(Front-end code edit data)
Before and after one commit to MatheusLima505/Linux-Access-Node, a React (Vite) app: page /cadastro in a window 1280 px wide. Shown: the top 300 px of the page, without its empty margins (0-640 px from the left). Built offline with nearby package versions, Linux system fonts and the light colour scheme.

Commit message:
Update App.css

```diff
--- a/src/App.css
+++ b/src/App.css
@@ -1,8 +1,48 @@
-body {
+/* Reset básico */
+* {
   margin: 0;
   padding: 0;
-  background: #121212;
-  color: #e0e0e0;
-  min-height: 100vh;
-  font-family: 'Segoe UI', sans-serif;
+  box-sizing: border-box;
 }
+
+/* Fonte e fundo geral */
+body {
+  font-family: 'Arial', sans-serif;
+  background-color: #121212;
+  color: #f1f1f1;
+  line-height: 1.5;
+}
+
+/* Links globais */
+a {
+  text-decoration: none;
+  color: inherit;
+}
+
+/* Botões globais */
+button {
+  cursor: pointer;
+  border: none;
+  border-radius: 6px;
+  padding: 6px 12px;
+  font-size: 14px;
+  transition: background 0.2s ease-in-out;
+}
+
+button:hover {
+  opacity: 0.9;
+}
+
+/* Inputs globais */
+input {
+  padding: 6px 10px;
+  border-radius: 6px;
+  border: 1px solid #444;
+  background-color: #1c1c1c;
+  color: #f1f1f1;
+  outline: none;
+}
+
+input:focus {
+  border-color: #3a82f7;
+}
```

### TASK PROMPT
Set out the records again, exactly as they appear above.

### WRITTEN RESPONSE
Before and after one commit to MatheusLima505/Linux-Access-Node, a React (Vite) app: page /cadastro in a window 1280 px wide. Shown: the top 300 px of the page, without its empty margins (0-640 px from the left). Built offline with nearby package versions, Linux system fonts and the light colour scheme.

Commit message:
Update App.css

```diff
--- a/src/App.css
+++ b/src/App.css
@@ -1,8 +1,48 @@
-body {
+/* Reset básico */
+* {
   margin: 0;
   padding: 0;
-  background: #121212;
-  color: #e0e0e0;
-  min-height: 100vh;
-  font-family: 'Segoe UI', sans-serif;
+  box-sizing: border-box;
 }
+
+/* Fonte e fundo geral */
+body {
+  font-family: 'Arial', sans-serif;
+  background-color: #121212;
+  color: #f1f1f1;
+  line-height: 1.5;
+}
+
+/* Links globais */
+a {
+  text-decoration: none;
+  color: inherit;
+}
+
+/* Botões globais */
+button {
+  cursor: pointer;
+  border: none;
+  border-radius: 6px;
+  padding: 6px 12px;
+  font-size: 14px;
+  transition: background 0.2s ease-in-out;
+}
+
+button:hover {
+  opacity: 0.9;
+}
+
+/* Inputs globais */
+input {
+  padding: 6px 10px;
+  border-radius: 6px;
+  border: 1px solid #444;
+  background-color: #1c1c1c;
+  color: #f1f1f1;
+  outline: none;
+}
+
+input:focus {
+  border-color: #3a82f7;
+}
```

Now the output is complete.